> Records for processing:
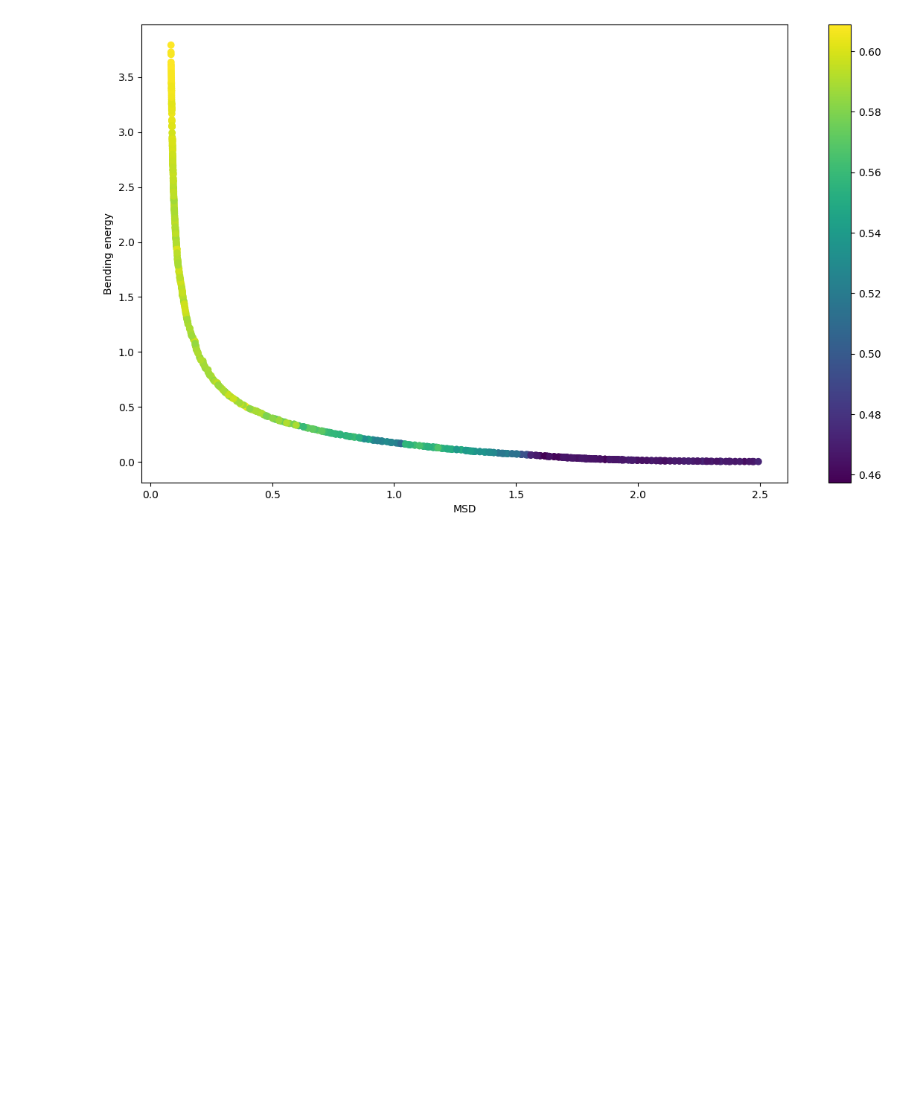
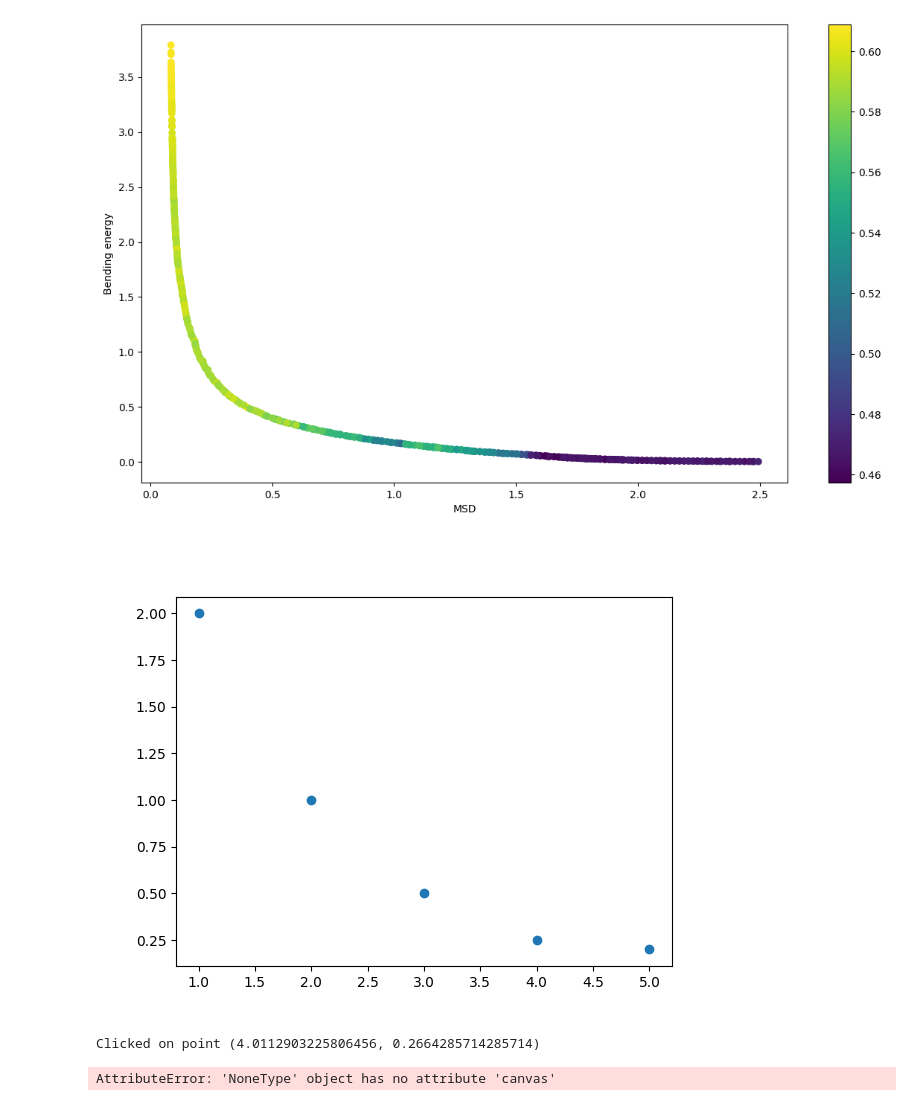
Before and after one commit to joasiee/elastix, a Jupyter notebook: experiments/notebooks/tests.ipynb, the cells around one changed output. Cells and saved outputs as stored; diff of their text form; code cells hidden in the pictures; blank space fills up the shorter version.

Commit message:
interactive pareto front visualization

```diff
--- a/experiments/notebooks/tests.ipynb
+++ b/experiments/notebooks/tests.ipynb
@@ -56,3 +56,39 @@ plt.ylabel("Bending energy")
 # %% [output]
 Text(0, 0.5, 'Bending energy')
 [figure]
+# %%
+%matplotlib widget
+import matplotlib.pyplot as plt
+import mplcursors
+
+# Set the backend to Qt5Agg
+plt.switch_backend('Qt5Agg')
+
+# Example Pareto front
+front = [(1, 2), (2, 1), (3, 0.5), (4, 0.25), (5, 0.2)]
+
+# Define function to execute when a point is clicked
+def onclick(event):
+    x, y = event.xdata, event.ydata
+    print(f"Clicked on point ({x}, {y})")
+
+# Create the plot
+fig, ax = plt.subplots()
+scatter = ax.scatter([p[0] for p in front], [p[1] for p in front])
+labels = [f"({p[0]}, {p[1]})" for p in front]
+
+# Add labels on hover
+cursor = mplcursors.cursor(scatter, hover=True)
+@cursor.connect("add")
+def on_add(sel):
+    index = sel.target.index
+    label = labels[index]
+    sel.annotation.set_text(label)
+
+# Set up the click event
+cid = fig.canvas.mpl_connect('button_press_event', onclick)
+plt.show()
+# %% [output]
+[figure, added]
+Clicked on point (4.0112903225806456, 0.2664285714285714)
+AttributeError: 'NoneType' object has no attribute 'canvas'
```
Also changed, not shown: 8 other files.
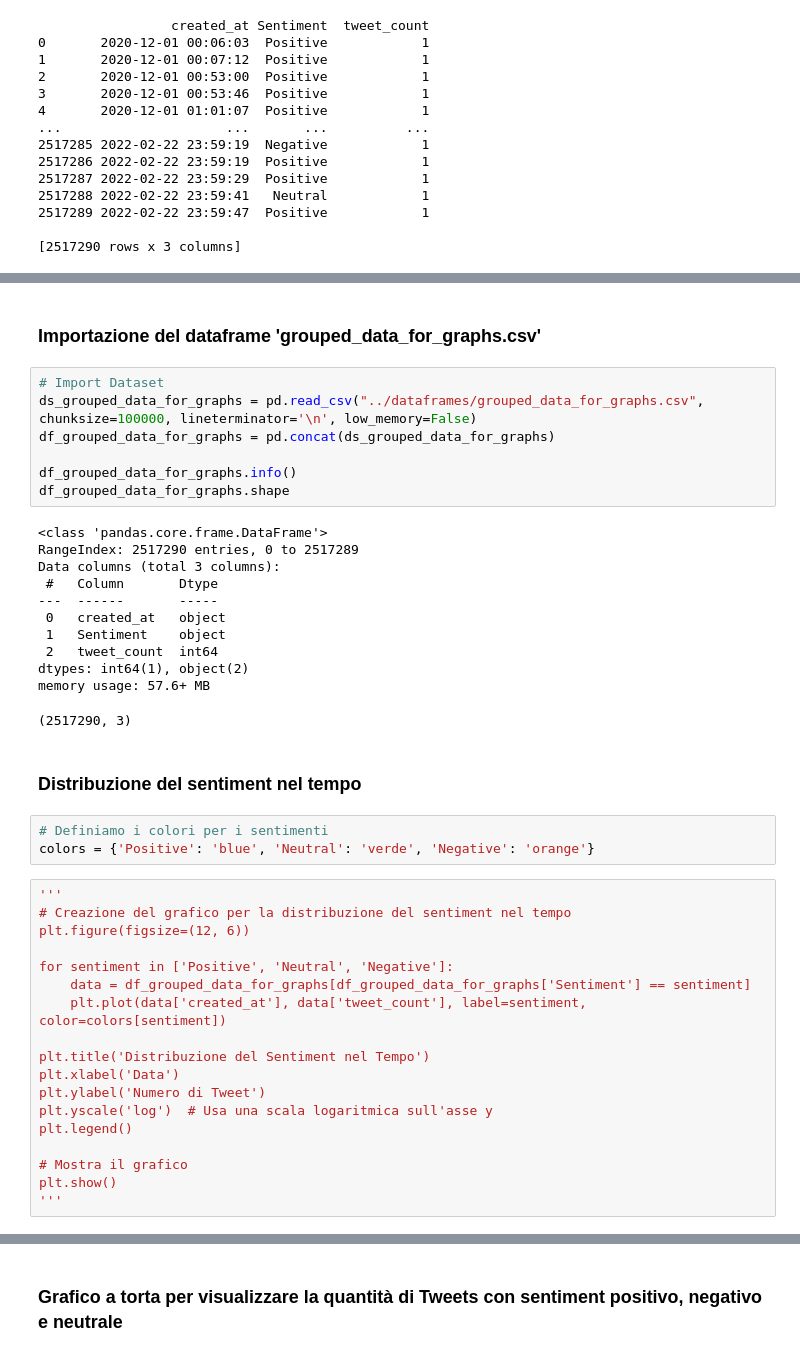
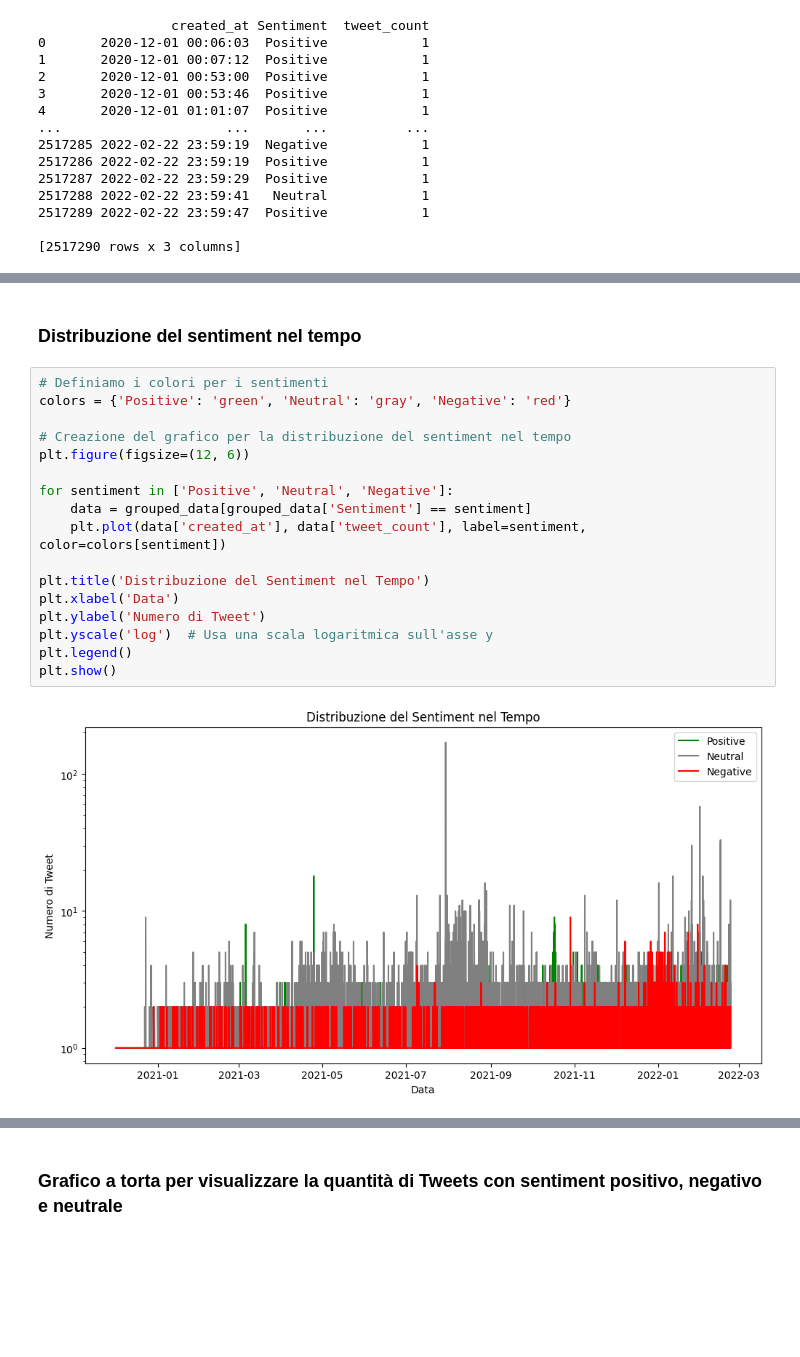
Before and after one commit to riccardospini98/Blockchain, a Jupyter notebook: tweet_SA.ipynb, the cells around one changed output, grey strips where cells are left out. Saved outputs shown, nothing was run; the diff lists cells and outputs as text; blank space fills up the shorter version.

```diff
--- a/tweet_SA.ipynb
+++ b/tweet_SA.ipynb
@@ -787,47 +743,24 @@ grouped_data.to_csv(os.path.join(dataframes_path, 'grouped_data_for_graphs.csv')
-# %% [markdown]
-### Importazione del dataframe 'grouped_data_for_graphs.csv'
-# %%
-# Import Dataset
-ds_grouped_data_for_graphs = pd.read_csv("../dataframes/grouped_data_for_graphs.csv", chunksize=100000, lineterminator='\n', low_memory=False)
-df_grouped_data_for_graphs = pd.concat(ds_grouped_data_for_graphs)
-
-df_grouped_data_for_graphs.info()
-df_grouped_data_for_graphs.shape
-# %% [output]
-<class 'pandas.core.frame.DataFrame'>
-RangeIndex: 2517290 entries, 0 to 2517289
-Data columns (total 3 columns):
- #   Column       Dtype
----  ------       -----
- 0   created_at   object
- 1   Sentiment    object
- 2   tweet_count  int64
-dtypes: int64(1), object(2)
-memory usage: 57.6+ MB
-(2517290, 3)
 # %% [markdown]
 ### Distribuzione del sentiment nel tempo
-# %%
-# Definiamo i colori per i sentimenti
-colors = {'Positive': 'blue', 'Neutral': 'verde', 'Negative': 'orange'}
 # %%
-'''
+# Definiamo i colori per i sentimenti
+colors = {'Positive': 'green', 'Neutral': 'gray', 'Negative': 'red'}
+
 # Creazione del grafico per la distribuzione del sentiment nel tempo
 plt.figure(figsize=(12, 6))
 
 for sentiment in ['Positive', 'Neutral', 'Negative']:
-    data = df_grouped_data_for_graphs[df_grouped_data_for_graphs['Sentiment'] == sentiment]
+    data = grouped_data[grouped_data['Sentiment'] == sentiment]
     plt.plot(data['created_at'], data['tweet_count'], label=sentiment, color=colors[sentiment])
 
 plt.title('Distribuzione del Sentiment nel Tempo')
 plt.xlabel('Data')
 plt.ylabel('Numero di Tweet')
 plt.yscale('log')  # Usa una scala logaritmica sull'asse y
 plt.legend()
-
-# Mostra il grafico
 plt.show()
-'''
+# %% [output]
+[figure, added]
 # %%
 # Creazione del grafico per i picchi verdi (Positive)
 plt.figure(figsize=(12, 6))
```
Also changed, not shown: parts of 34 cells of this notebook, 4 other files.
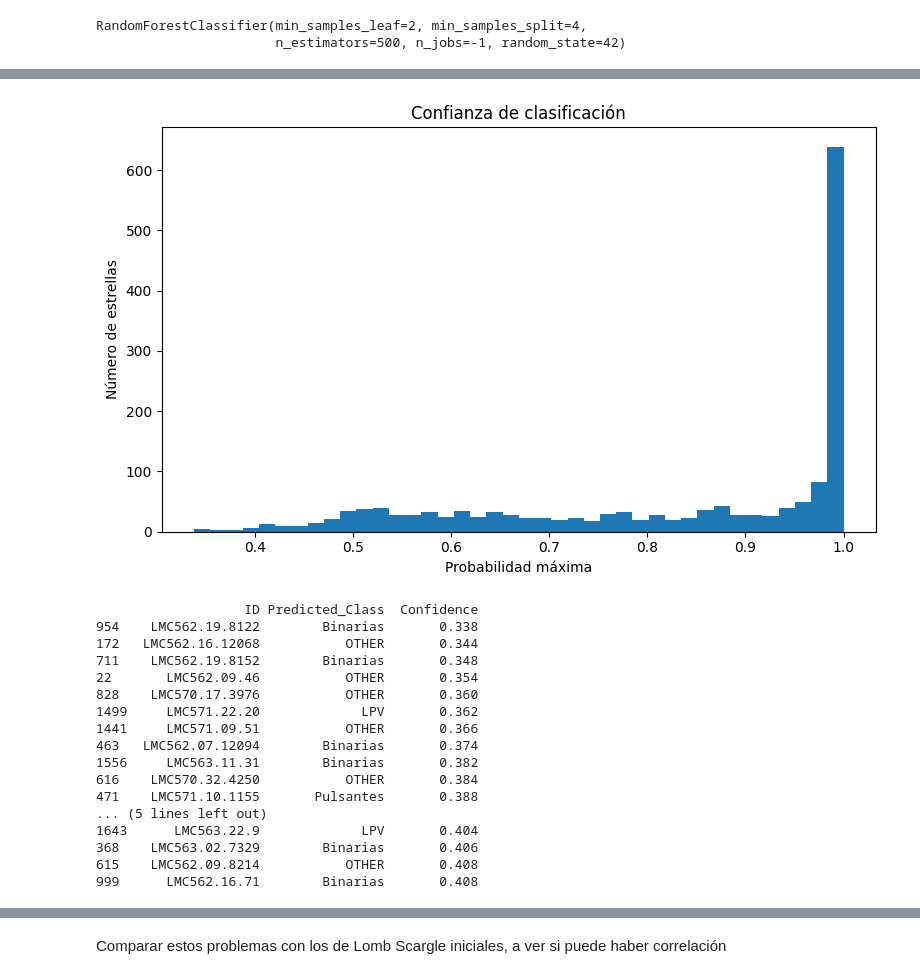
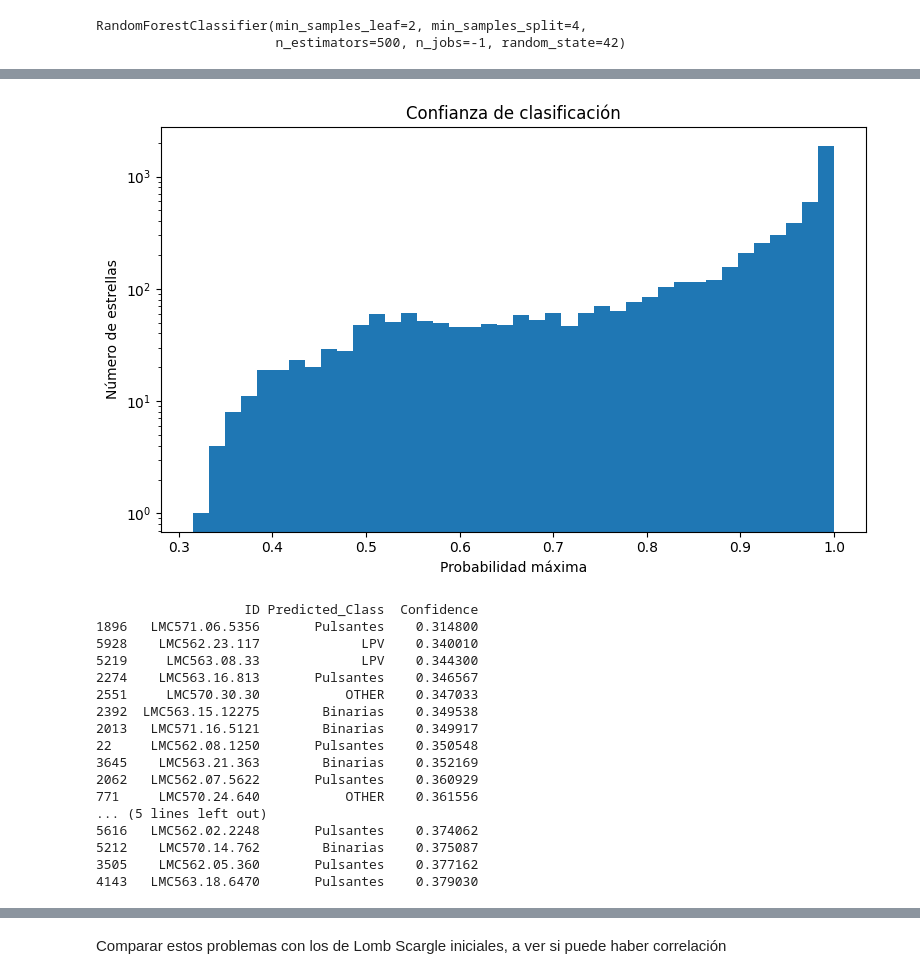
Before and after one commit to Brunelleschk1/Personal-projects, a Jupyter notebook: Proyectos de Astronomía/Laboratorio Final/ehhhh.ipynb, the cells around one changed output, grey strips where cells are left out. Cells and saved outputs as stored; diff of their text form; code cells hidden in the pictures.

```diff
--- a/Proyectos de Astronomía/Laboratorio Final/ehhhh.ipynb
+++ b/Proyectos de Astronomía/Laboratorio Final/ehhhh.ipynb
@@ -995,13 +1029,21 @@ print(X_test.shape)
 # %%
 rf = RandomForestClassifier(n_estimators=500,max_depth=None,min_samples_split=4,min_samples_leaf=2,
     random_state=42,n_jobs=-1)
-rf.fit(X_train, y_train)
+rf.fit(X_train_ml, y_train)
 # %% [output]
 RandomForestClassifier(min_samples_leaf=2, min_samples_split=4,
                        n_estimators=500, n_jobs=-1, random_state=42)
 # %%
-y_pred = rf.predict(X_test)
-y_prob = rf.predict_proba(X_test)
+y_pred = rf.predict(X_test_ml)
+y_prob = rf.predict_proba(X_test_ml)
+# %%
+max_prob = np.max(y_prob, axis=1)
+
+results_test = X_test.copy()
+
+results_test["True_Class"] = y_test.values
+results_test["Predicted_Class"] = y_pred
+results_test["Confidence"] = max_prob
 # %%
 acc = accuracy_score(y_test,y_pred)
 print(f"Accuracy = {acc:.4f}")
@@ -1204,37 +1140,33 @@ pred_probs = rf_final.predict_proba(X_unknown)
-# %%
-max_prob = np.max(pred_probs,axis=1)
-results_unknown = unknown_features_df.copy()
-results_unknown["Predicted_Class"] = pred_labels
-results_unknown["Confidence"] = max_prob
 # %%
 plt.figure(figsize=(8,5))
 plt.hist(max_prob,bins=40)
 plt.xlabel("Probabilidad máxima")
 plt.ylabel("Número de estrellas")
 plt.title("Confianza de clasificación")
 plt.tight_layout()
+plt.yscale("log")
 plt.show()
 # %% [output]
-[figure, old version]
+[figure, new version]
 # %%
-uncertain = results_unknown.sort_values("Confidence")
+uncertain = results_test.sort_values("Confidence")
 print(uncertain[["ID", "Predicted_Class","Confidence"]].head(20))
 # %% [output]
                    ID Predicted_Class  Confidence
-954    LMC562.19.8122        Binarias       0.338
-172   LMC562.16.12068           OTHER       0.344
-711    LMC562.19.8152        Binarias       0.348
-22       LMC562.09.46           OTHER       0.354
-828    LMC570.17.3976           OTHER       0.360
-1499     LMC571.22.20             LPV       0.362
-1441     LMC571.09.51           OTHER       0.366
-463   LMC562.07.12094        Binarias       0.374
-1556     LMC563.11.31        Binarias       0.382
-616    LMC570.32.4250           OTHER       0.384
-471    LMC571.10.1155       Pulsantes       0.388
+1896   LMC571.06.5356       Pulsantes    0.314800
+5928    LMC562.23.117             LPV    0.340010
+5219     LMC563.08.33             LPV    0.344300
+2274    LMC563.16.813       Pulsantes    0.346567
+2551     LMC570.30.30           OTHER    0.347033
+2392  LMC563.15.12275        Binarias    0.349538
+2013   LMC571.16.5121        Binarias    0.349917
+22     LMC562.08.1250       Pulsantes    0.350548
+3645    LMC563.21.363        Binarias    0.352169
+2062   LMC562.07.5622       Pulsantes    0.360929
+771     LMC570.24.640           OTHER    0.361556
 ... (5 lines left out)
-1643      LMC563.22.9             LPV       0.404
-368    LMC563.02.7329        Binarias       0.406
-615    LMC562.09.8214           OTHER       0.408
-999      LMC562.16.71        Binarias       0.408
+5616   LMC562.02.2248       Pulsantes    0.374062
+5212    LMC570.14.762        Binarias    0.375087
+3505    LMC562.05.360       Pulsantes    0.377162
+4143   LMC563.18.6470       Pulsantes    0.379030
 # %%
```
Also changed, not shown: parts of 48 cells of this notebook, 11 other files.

> Exercise brief: Where in the records does the string "figure" appear? Copy every line that has it.

> Solution for this task:
 [figure]
+[figure, added]
 plt.figure(figsize=(12, 6))
+[figure, added]
 plt.figure(figsize=(12, 6))
 plt.figure(figsize=(8,5))
-[figure, old version]
+[figure, new version]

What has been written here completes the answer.